Controversial Dallas PD Suspect Beating Heats Up
This has not gone over well with some, including longtime LAPD critic Joe Domanick. Writing in the Los Angeles Times on Sept. 24, Domanick addressed Beck’s surprise at the local reaction to the Sept. 5 shooting. He writes:
A big piece of community policing is informational give-and-take between cops and the neighborhood people they police. Beck has admitted that the LAPD was surprised by the anger in [the neighborhood where the shooting occurred], caused in part by aggressive ticketing of unlicensed street vendors, many of whom received $250 tickets while subsisting on $10 a day from their street sales. Beck needs to examine why the department seemed so clueless, especially about the mood of the people in an area of the city that has given us both the 1999 Rampart scandal and the May Day 2007 police attack on peaceful demonstrators and the media in MacArthur Park.
Thus does Domanick appear to advocate that police not enforce laws against street vending when the practice is engaged in by immigrants, this despite the fact that most of the complaints regarding this activity come from local merchants who are themselves immigrants, albeit legal ones. They find their legitimate business being undercut by illegal immigrants plying their wares from pushcarts while unburdened by such annoyances as taxes, health inspections, and business permits.
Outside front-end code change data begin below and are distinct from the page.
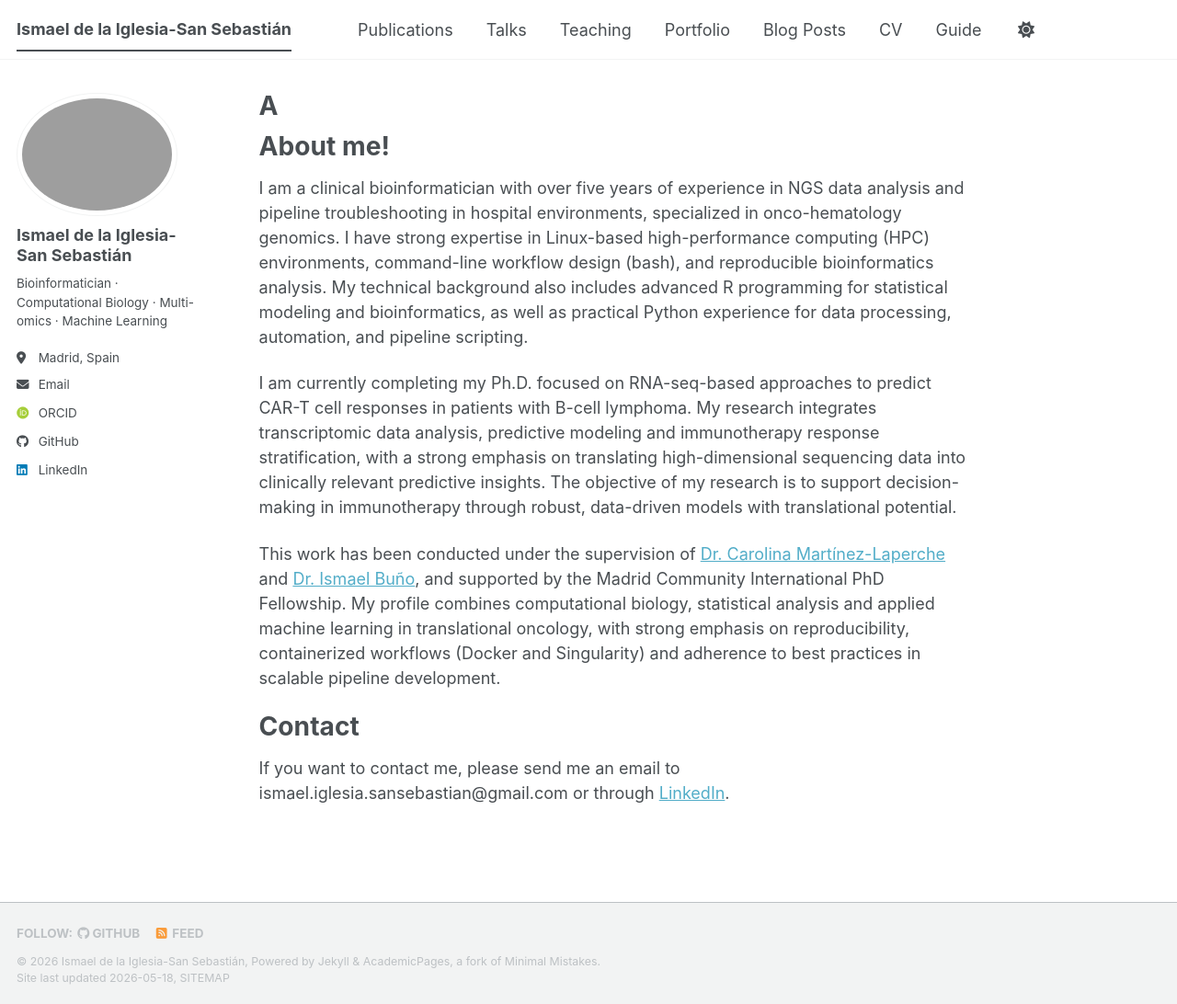
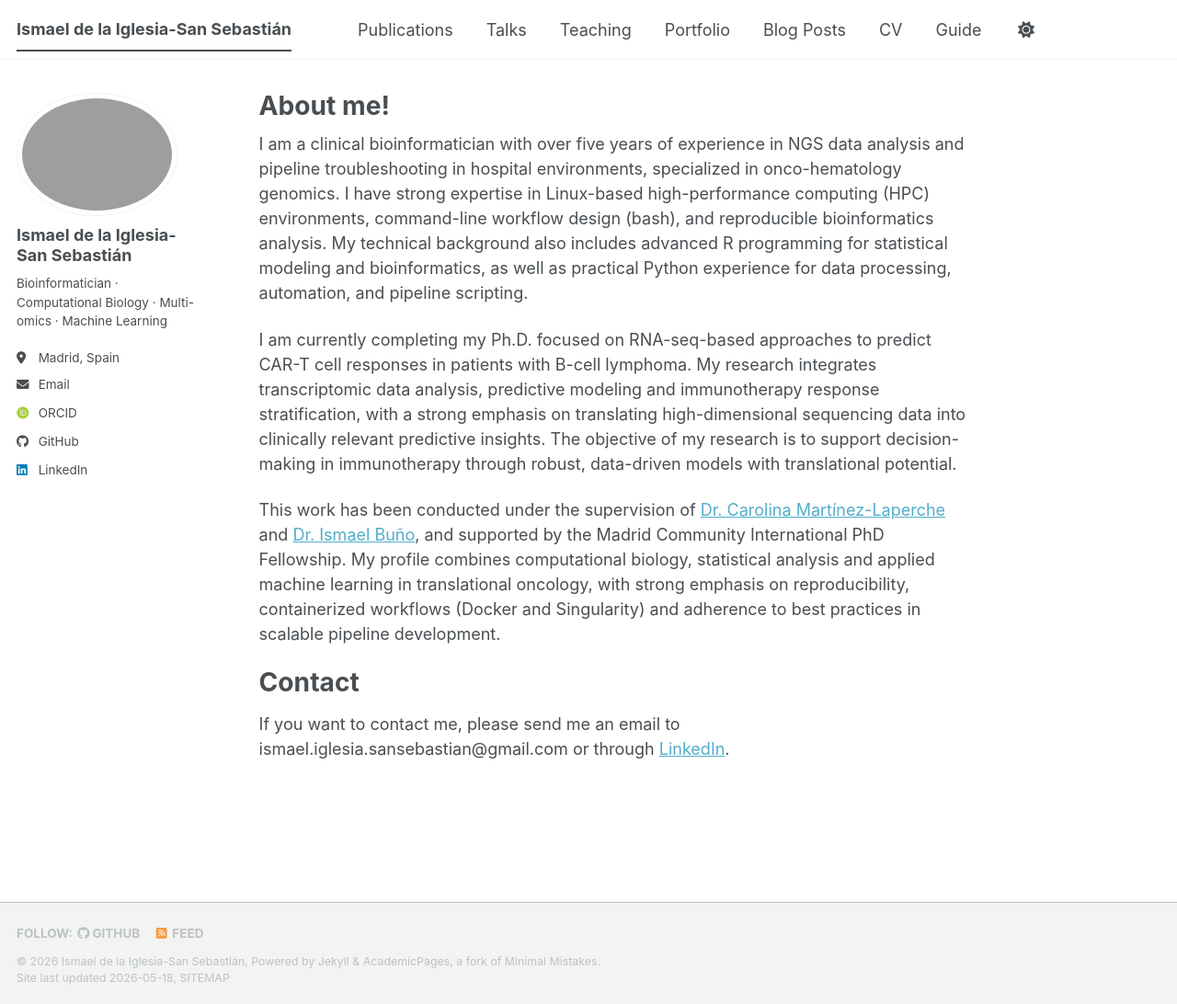
Before and after one commit to ismaeliglesia/ismaeliglesia.github.io, a Jekyll site: the page built from _pages/about.md, in a window 1280 px wide and 1092 px high. Shown: the whole window at 92% size. Built offline with Jekyll 4.4.1, drawn with Linux system fonts in a browser that asks for light colours; some web fonts are replaced; a script bundle is joined from its source files by our own code; library files that are not in the unit come from our copies.

```diff
--- a/_pages/about.md
+++ b/_pages/about.md
@@ -1,15 +1,11 @@
 ---
 permalink: /
-title: "A"
+title: "About me!"
 author_profile: true
 redirect_from:
   - /about/
   - /about.html
 ---
-
-About me!
-=====
-
 I am a clinical bioinformatician with over five years of experience in NGS data analysis and pipeline troubleshooting in hospital environments, specialized in onco-hematology genomics. I have strong expertise in Linux-based high-performance computing (HPC) environments, command-line workflow design (bash), and reproducible bioinformatics analysis. My technical background also includes advanced R programming for statistical modeling and bioinformatics, as well as practical Python experience for data processing, automation, and pipeline scripting.
 
 I am currently completing my Ph.D. focused on RNA-seq-based approaches to predict CAR-T cell responses in patients with B-cell lymphoma. My research integrates transcriptomic data analysis, predictive modeling and immunotherapy response stratification, with a strong emphasis on translating high-dimensional sequencing data into clinically relevant predictive insights. The objective of my research is to support decision-making in immunotherapy through robust, data-driven models with translational potential.
@@ -18,5 +14,5 @@ This work has been conducted under the supervision of [Dr. Carolina Martínez-La
 
 
 Contact
-======
+=======
 If you want to contact me, please send me an email to ismael.iglesia.sansebastian@gmail.com or through [LinkedIn](www.linkedin.com/in/ismael-de-la-iglesia).
```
And later in the piece Domanick writes, “But the LAPD has work to do. It must concentrate on keeping its ear closer to the ground to avoid the next potential crisis in a troubled community. The chief, not to mention the mayor, has to be more careful about his message and the words he chooses before going public.”
Telling Charlie Beck and Antonio Villaraigosa to be attentive to public opinion is like telling a pair of fish to swim. But the police chief and the mayor have responsibilities to people beyond the hundreds of thousands of illegal immigrants who live just west of downtown Los Angeles. They owe it to the rest of the city, despite the woeful neglect of federal immigration authorities, to ensure that the area where the shooting occurred retain at least some measure of its tenuous grasp on American culture, beginning with a respect for the rule of law.
And, as the most visible members of municipal government, the police chief and the mayor have a duty to the city’s police officers, three of whom risked their lives when they confronted a drunk with a knife on Sept. 5. As has been vividly demonstrated here in Los Angeles, when cops detect a lack of spine in their leadership, they are less inclined to take the kinds of risks required to deter crime and bring order to troubled neighborhoods.
You may not have heard of a recent police shooting in Los Angeles as the racial calculus of the incident failed to tickle the national media’s antennae, but on Sept. 28, about a mile from the site of the Sept. 5 shooting, three LAPD officers attempted to stop a stolen car when the driver emerged with a rifle in hand and a pistol in his pocket, apparently intent on resisting their efforts to return him to the prison from which he had recently been paroled. The officers shot and killed the man before he had a chance to do them or anyone else any harm, but had those officers’ minds been clouded by thoughts of political repercussions, had they hesitated only slightly in making the decision to fire, the outcome might have been far different.
Back in Dallas, this is a lesson they are about to learn the hard way.